Whether your hips are in the extreme ranges or not, strengthening your hips can help improve hip mobility and reduce injury. The gluteus maximus works to externally rotate, extend, and bring the hip out to the side while also controlling hip internal rotation, flexion, and the hips coming together. This occurs when the leg is being loaded with running, jumping, or cutting. Here are some good resources to getting your hips performing better:
- Glute warm-up: Hip Prep
- Glute medius exercises with progressions: Glute Med
- Glute maximus exercises with progressions: Glute Max
While stretching before a workout hasn’t shown to reduce injury, static stretching can be good which is more effective than dynamic stretching for increasing static range of motion. But if you’re looking to maximize your power production during cycling sprints, dynamic stretching is a better option. A great resource for warming up the hips before a ride or run can be found here: Hip warm-up.
Just like anything, having strong and flexible hips takes a lot of work, but taking care of something so far up the “injury chain” will pay off dividends as you start to increase your training. Get a jump start on the season by evaluating yourself early and building a strong foundation.

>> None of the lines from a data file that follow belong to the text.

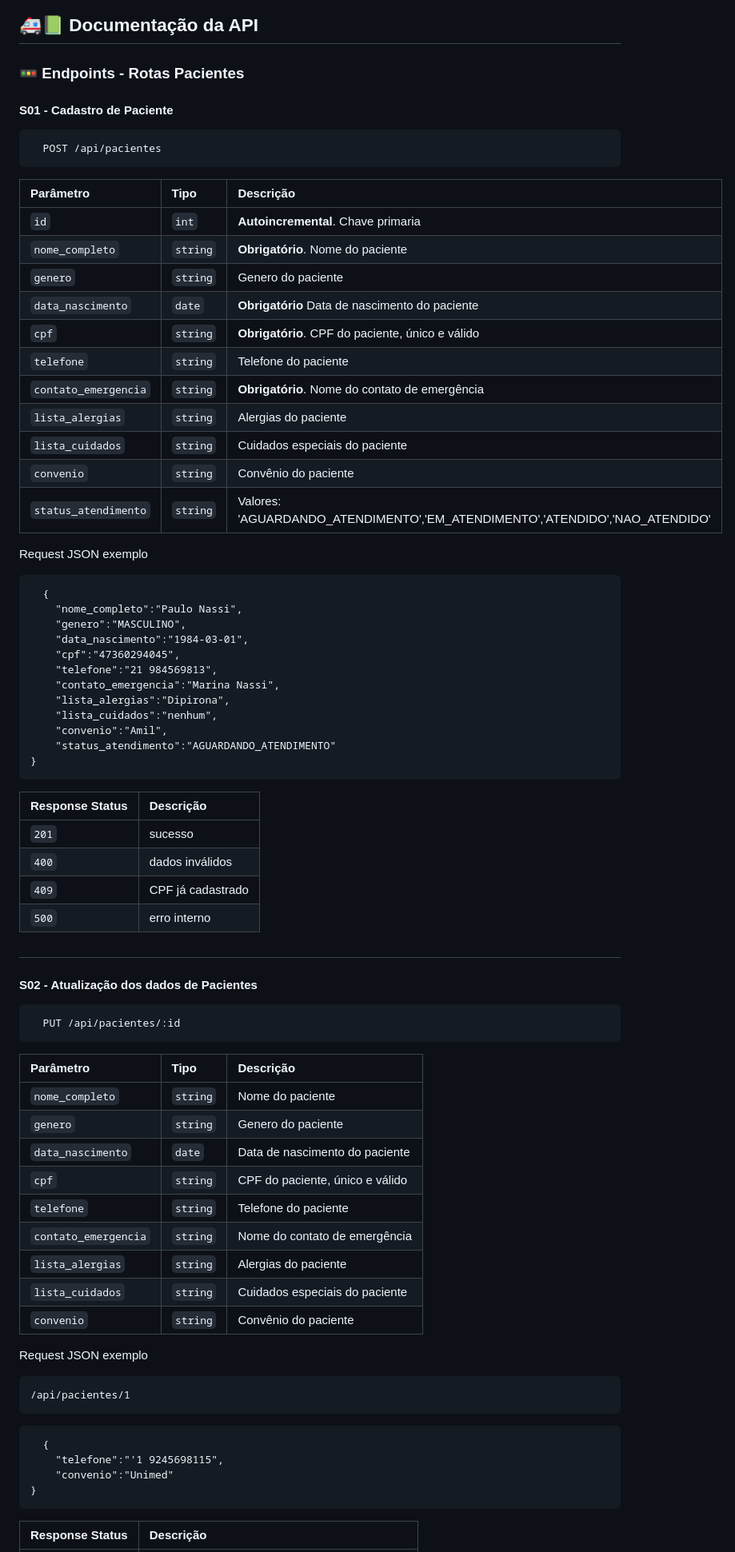
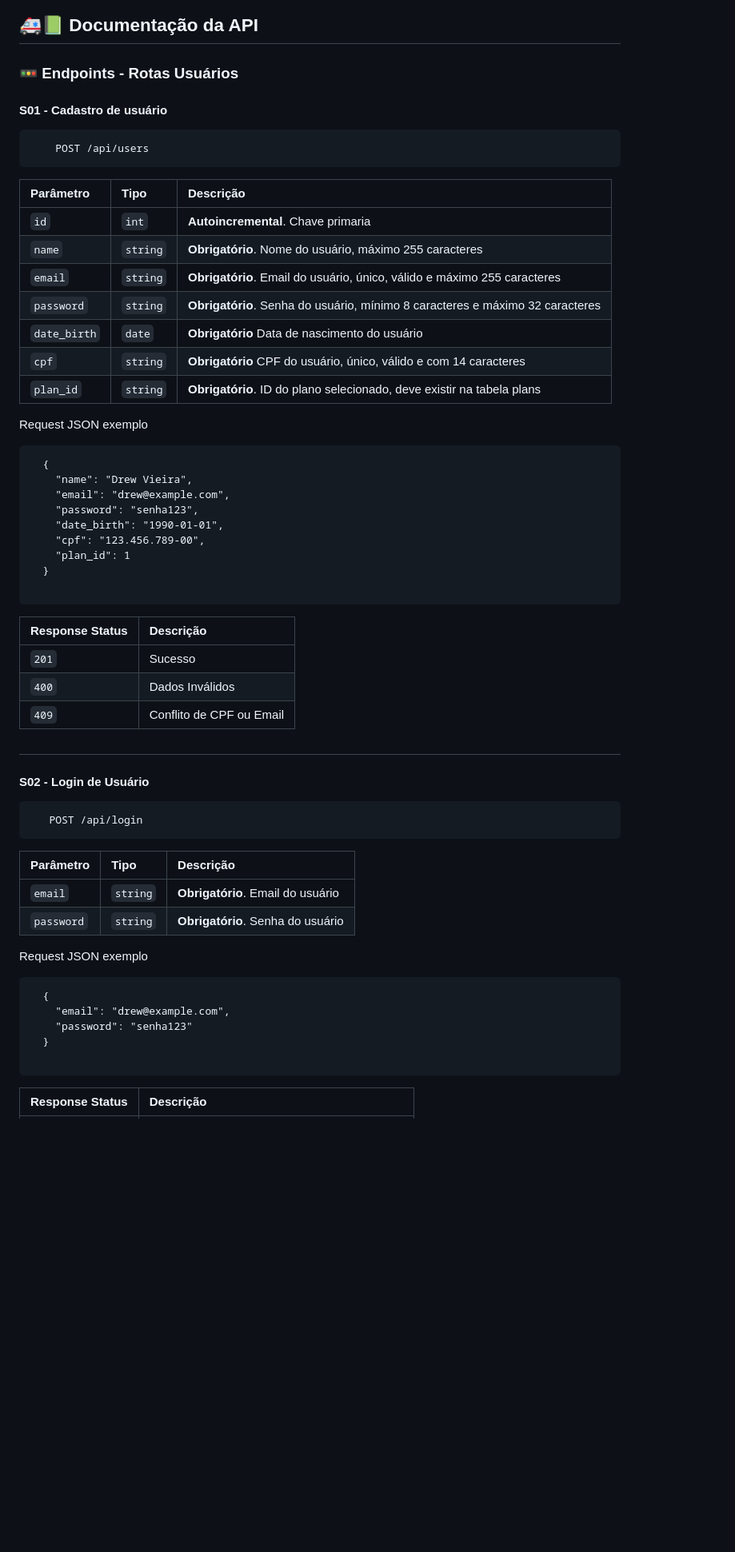
Before and after one commit to vdr3w/projeto-devinhouse-m2, a Markdown page: README.md, the part around one of its changes. Shown at 80% size. GitHub-like rendering; blank space fills up the shorter version.

````diff
--- a/README.md
+++ b/README.md
@@ -83,80 +69,63 @@ Aqui você pode testar os endpoints online: <https://labmedicine-api.onrender.co
 ## 🚑📗 Documentação da API
 
-### 🚥 Endpoints - Rotas Pacientes
-#### S01 - Cadastro de Paciente
+### 🚥 Endpoints - Rotas Usuários
+#### S01 - Cadastro de usuário
 
 ```http
-  POST /api/pacientes
+    POST /api/users
 ```
 
 | Parâmetro   | Tipo       | Descrição                           |
 | :---------- | :--------- | :---------------------------------- |
 | `id`      | `int` | **Autoincremental**. Chave primaria |
-| `nome_completo` | `string` | **Obrigatório**. Nome do paciente|
-| `genero` | `string` | Genero do paciente|
-| `data_nascimento` | `date` | **Obrigatório** Data de nascimento do paciente|
-| `cpf` | `string` | **Obrigatório**. CPF do paciente, único e válido|
-| `telefone` | `string` | Telefone do paciente|
-| `contato_emergencia` | `string` | **Obrigatório**. Nome do contato de emergência|
-| `lista_alergias` | `string` | Alergias do paciente|
-| `lista_cuidados` | `string` | Cuidados especiais do paciente|
-| `convenio` | `string` | Convênio do paciente|
-| `status_atendimento` | `string` | Valores: 'AGUARDANDO_ATENDIMENTO','EM_ATENDIMENTO','ATENDIDO','NAO_ATENDIDO'|
+| `name` | `string` | **Obrigatório**. Nome do usuário, máximo 255 caracteres|
+| `email` | `string` | **Obrigatório**. Email do usuário, único, válido e máximo 255 caracteres|
+| `password` | `string` | **Obrigatório**. Senha do usuário, mínimo 8 caracteres e máximo 32 caracteres|
+| `date_birth` | `date` | **Obrigatório** Data de nascimento do usuário|
+| `cpf` | `string` | **Obrigatório**  CPF do usuário, único, válido e com 14 caracteres|
+| `plan_id` | `string` | **Obrigatório**. ID do plano selecionado, deve existir na tabela plans|
 
 
 Request JSON exemplo
 ```http
   {
-    "nome_completo":"Paulo Nassi",
-    "genero":"MASCULINO",
-    "data_nascimento":"1984-03-01",
-    "cpf":"47360294045",
-	"telefone":"21 984569813",
-    "contato_emergencia":"Marina Nassi",
-	"lista_alergias":"Dipirona",
-	"lista_cuidados":"nenhum",
-	"convenio":"Amil",
-	"status_atendimento":"AGUARDANDO_ATENDIMENTO"
-}
+    "name": "Drew Vieira",
+    "email": "drew@example.com",
+    "password": "senha123",
+    "date_birth": "1990-01-01",
+    "cpf": "123.456.789-00",
+    "plan_id": 1
+  }
+
 ```
 
 | Response Status       | Descrição                           |
 |  :--------- | :---------------------------------- |
-|  `201` | sucesso|
-|  `400` | dados inválidos|
-|  `409` | CPF já cadastrado|
-|  `500` | erro interno|
+|  `201` | Sucesso|
+|  `400` | Dados Inválidos|
+|  `409` | Conflito de CPF ou Email|
 
 ##
 
-#### S02 - Atualização dos dados de Pacientes
+#### S02 - Login de Usuário
 
 ```http
-  PUT /api/pacientes/:id
+   POST /api/login
 ```
 
 | Parâmetro   | Tipo       | Descrição                           |
 | :---------- | :--------- | :---------------------------------- |
-| `nome_completo` | `string` |  Nome do paciente|
-| `genero` | `string` | Genero do paciente|
-| `data_nascimento` | `date` |  Data de nascimento do paciente|
-| `cpf` | `string` |  CPF do paciente, único e válido|
-| `telefone` | `string` | Telefone do paciente|
-| `contato_emergencia` | `string` | Nome do contato de emergência|
-| `lista_alergias` | `string` | Alergias do paciente|
-| `lista_cuidados` | `string` | Cuidados especiais do paciente|
-| `convenio` | `string` | Convênio do paciente|
+| `email` | `string` |  **Obrigatório**. Email do usuário|
+| `password` | `string` | **Obrigatório**. Senha do usuário|
 
 
 Request JSON exemplo
 ```http
-/api/pacientes/1
-```
-```http
   {
-	"telefone":"'1 9245698115",
-	"convenio":"Unimed"
-}
+    "email": "drew@example.com",
+    "password": "senha123"
+  }
+
 ```
 
 | Response Status       | Descrição                           |
````
Also changed, not shown: other parts of README.md (+240 -296 lines).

Brad Thomas is a physical therapist at ProSport Physical Therapy in Rancho Palos Verdes, California. After receiving his Bachelors of Science in Biology, with an emphasis in Physiology in 2015, he earned his Doctorate of Physical Therapy from California State University, Long Beach. He is also an avid surfer, swimmer, and runner.